Why the Jets can't re-sign Thomas Morstead...
Thomas Morstead
Thomas Morstead / Al Bello/GettyImages

The NY Jets are hoping to re-sign standout punter Thomas Morstead this offseason, but as we sit here just a few days away from the start of free agency, the team has not yet reached an agreement. In fact, they haven't re-signed any of their pending free agents at the time of writing.

In some cases, both team and player might be waiting to see how the market shakes out, but that isn't the case with Morstead. The Jets want to sign Morstead, but a little quirk in the NFL rulebook is preventing them from doing so.

ESPN's Rich Cimini reported on Friday that Morstead actually played the 2023 season under a Veteran Salary Benefit contract. Such a contract prevents Morstead from signing a new contract until the official start of the new league year next week.

This means that, even if the Jets wanted to, they would be unable to re-sign Morstead until next Wednesday at the earliest.
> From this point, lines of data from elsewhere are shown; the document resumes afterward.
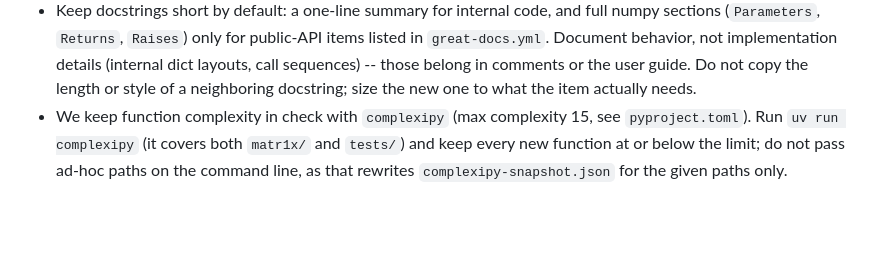
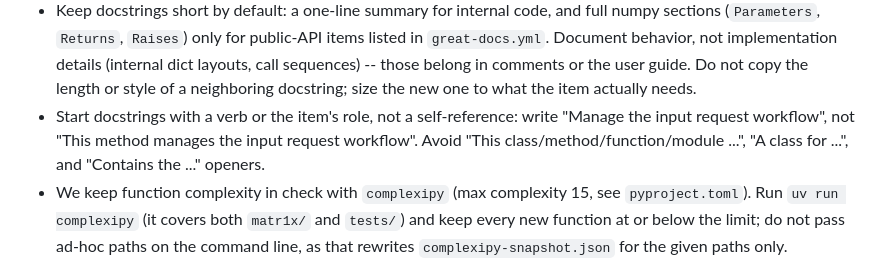
Before and after one commit to andythomas/matr1x, a Markdown page: AGENTS.md, the part around the change. GitHub-like rendering; blank space fills up the shorter version.

Commit message:
docs(agents): forbid self-ref openers

```diff
--- a/AGENTS.md
+++ b/AGENTS.md
@@ -80,6 +80,10 @@ Most parts are written in Python and the editor uses some JavaScript.
   implementation details (internal dict layouts, call sequences) -- those
   belong in comments or the user guide. Do not copy the length or style of
   a neighboring docstring; size the new one to what the item actually needs.
+- Start docstrings with a verb or the item's role, not a self-reference:
+  write "Manage the input request workflow", not "This method manages the
+  input request workflow". Avoid "This class/method/function/module ...",
+  "A class for ...", and "Contains the ..." openers.
 - We keep function complexity in check with `complexipy` (max complexity
   15, see `pyproject.toml`). Run `uv run complexipy` (it covers both
   `matr1x/` and `tests/`) and keep every new function at or below the
```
Morstead might still be back, but he technically has to test free agency first.

RELATED: Thomas Morstead's unlikely football journey from high school soccer star to NY Jets punter

What is the NFL's Veteran Salary Benefit and why haven't the NY Jets re-signed Thomas Morstead?

The Veteran Salary Benefit is an unusual exception in the NFL's financial rulebook that allows a team to sign a veteran player to a minimum contract (with applicable service time) but only have to count said player at the salary level of a player with two years of service time against the cap.

There is no one uniform minimum salary in the NFL. The minimum salary for an NFL player increases based on the number of seasons a player has accrued.

For example, the minimum salary for a player with one year of experience in 2023 was $870,000 as compared to the minimum salary of a player with 7+ years of experience, which was $1,165,000. That's not an insignificant difference.

This salary cap exception allows teams to lower the cap hits of veteran players on minimum contracts. To be eligible for this type of contract, a player must have four or more accrued seasons, and the contract must be for no longer than one year.

Teams are also allowed to give out signing bonuses to increase compensation, but there is a cap on how high the bonus can be. I don't believe Morstead was given a signing bonus last season.

In Morstead's case, while his contract was officially worth the veteran minimum for a player with 7+ accrued seasons, $1,165,000, he only counted $940,000 against the salary cap. That saved the Jets $225,000 in 2023 cap space.

Morstead is eligible to sign another Veteran Salary Benefit contract in 2024, although it's unclear if he will be asking for more than the minimum salary this offseason. There is no limit on consecutive Veteran Salary Benefit contracts a player can sign, but they can only be for one year.

So, what does all of this mean? The safe money is still on the Jets re-signing Thomas Morstead this offseason, but for anyone hoping to see an extension reached before the start of free agency, just know this rule prevents that from happening.